Frozen fruits and vegetables are picked at their peak and flash-frozen, meaning nutrients are preserved at their height of freshness. Adding greens to daily meals, from family-style breakfast omelets to a stuffed manicotti dinner, should be a year-round endeavor and having frozen spinach on hand makes that so much simpler.

Credit: Andrew Purcell


Frozen spinach is typically cooked and frozen either whole-leaf or chopped; the only difference is size and the two types can generally be used interchangeably. Frozen spinach doesn't have to be washed or blanched but it does need to be thawed and most likely drained or squeezed dry -- this can be done by pressing onto the spinach as it sits in a colander, or wrapping it up in a clean kitchen towel and wringing out the excess water. Removing the water prevents the spinach from adding excess moisture to a dish, which is particularly important when using it in recipes where doughs are involved, such as in spinach pie or in a filling or as a pizza topping.
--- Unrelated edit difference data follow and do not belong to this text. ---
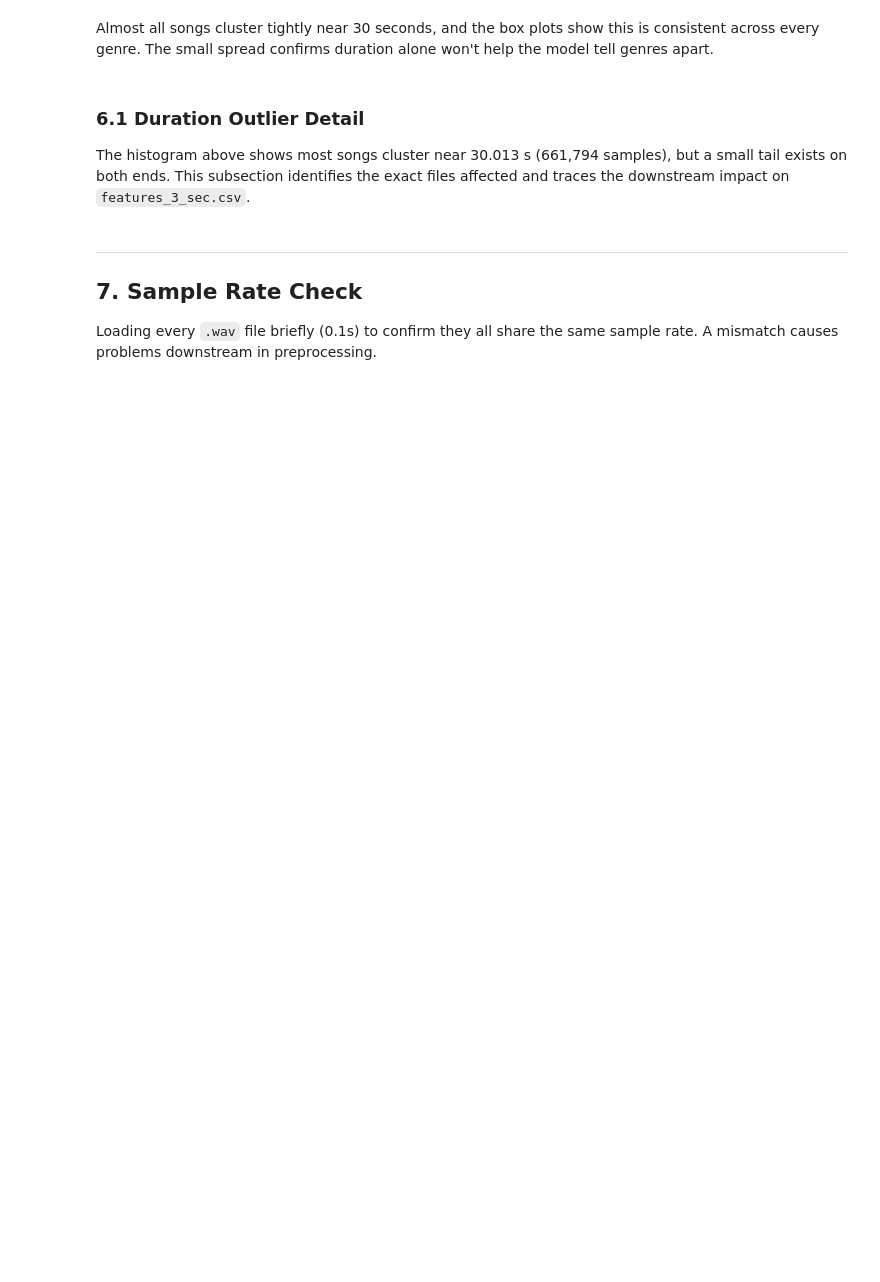
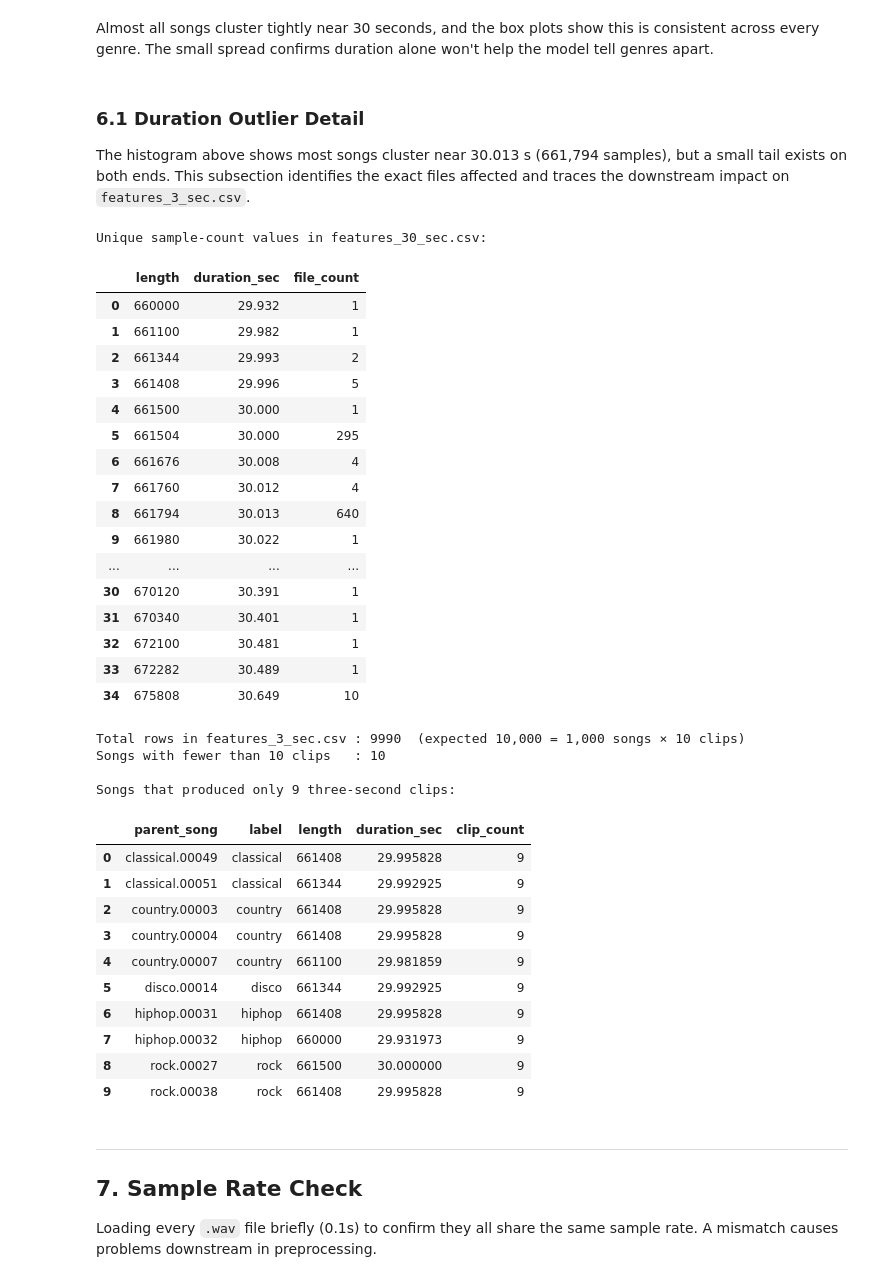
Before and after one commit to ach0309/audio-genre-classifier, a Jupyter notebook: code/1_explore.ipynb, the cells around one changed output. Cells and saved outputs as stored; diff of their text form; code cells hidden in the pictures; blank space fills up the shorter version.

```diff
--- a/code/1_explore.ipynb
+++ b/code/1_explore.ipynb
@@ -345,7 +430,8 @@ Almost all songs cluster tightly near 30 seconds, and the box plots show this is
 
 The histogram above shows most songs cluster near 30.013 s (661,794 samples), but a small tail exists on both ends. This subsection identifies the exact files affected and traces the downstream impact on `features_3_sec.csv`.
 # %%
-CLIP_SR = 22050  # confirmed native sample rate
+CLIP_SR   = 22050
+CSV_TRAIN = repo_root / 'data' / 'features_3_sec.csv'
 
 # Unique length values across all 1,000 songs
 length_dist = (
@@ -354,33 +440,67 @@ length_dist = (
     .reset_index()
     .assign(duration_sec=lambda d: (d['length'] / CLIP_SR).round(3))
     .sort_values('length')
     [['length', 'duration_sec', 'file_count']]
     .reset_index(drop=True)
 )
 print('Unique sample-count values in features_30_sec.csv:')
 display(length_dist)
 
 # Cross-reference with features_3_sec.csv to count clips per parent song
 df3 = pd.read_csv(CSV_TRAIN)
 df3['parent_song'] = df3['filename'].str.rsplit('.', n=2).str[0]
 df['parent_song']  = df['filename'].str.rsplit('.', n=1).str[0]
 
 clips_per_song = df3.groupby('parent_song').size().rename('clip_count')
 
 print(f'\nTotal rows in features_3_sec.csv : {len(df3)}  (expected 10,000 = 1,000 songs × 10 clips)')
 print(f'Songs with fewer than 10 clips   : {(clips_per_song < 10).sum()}')
 
 nine_clip_detail = (
     clips_per_song[clips_per_song < 10]
     .reset_index()
     .merge(df[['parent_song', 'label', 'length', 'duration_sec']], on='parent_song', how='left')
     [['parent_song', 'label', 'length', 'duration_sec', 'clip_count']]
     .sort_values('label')
     .reset_index(drop=True)
 )
 print()
 print('Songs that produced only 9 three-second clips:')
 display(nine_clip_detail)
+# %% [output]
+Unique sample-count values in features_30_sec.csv:
+|  | length | duration_sec | file_count |
+| 0 | 660000 | 29.932 | 1 |
+| 1 | 661100 | 29.982 | 1 |
+| 2 | 661344 | 29.993 | 2 |
+| 3 | 661408 | 29.996 | 5 |
+| 4 | 661500 | 30.000 | 1 |
+| 5 | 661504 | 30.000 | 295 |
+| 6 | 661676 | 30.008 | 4 |
+| 7 | 661760 | 30.012 | 4 |
+| 8 | 661794 | 30.013 | 640 |
+| 9 | 661980 | 30.022 | 1 |
+| ... | ... | ... | ... |
+| 30 | 670120 | 30.391 | 1 |
+| 31 | 670340 | 30.401 | 1 |
+| 32 | 672100 | 30.481 | 1 |
+| 33 | 672282 | 30.489 | 1 |
+| 34 | 675808 | 30.649 | 10 |
+Total rows in features_3_sec.csv : 9990  (expected 10,000 = 1,000 songs × 10 clips)
+Songs with fewer than 10 clips   : 10
+
+Songs that produced only 9 three-second clips:
+|  | parent_song | label | length | duration_sec | clip_count |
+| 0 | classical.00049 | classical | 661408 | 29.995828 | 9 |
+| 1 | classical.00051 | classical | 661344 | 29.992925 | 9 |
+| 2 | country.00003 | country | 661408 | 29.995828 | 9 |
+| 3 | country.00004 | country | 661408 | 29.995828 | 9 |
+| 4 | country.00007 | country | 661100 | 29.981859 | 9 |
+| 5 | disco.00014 | disco | 661344 | 29.992925 | 9 |
+| 6 | hiphop.00031 | hiphop | 661408 | 29.995828 | 9 |
+| 7 | hiphop.00032 | hiphop | 660000 | 29.931973 | 9 |
+| 8 | rock.00027 | rock | 661500 | 30.000000 | 9 |
+| 9 | rock.00038 | rock | 661408 | 29.995828 | 9 |
 # %% [markdown]
 ---
 ## 7. Sample Rate Check
```
Also changed, not shown: parts of 16 cells of this notebook, 8 other files.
Make this Skillet Spinach Pie Recipe with Frozen Spinach
Credit: David Loftus


One of frozen spinach's greatest virtues -- in addition to being easily stored and accessible year-round in the freezer -- is its soft texture and mild flavor, it's an easy green to win over picky palates. Factor in it's versatility and you know it's a winner, a staple to have on hand. Use frozen spinach for dips, pastas and soups, or give it the creamed spinach treatment. Whether you go classic or shortcut you can use frozen spinach and enjoy the results.

Get the Spinach-and-Cheese Puff Recipe

Watch how to make a delicious vegetarian dinner starring frozen spinach:


Be the first to comment!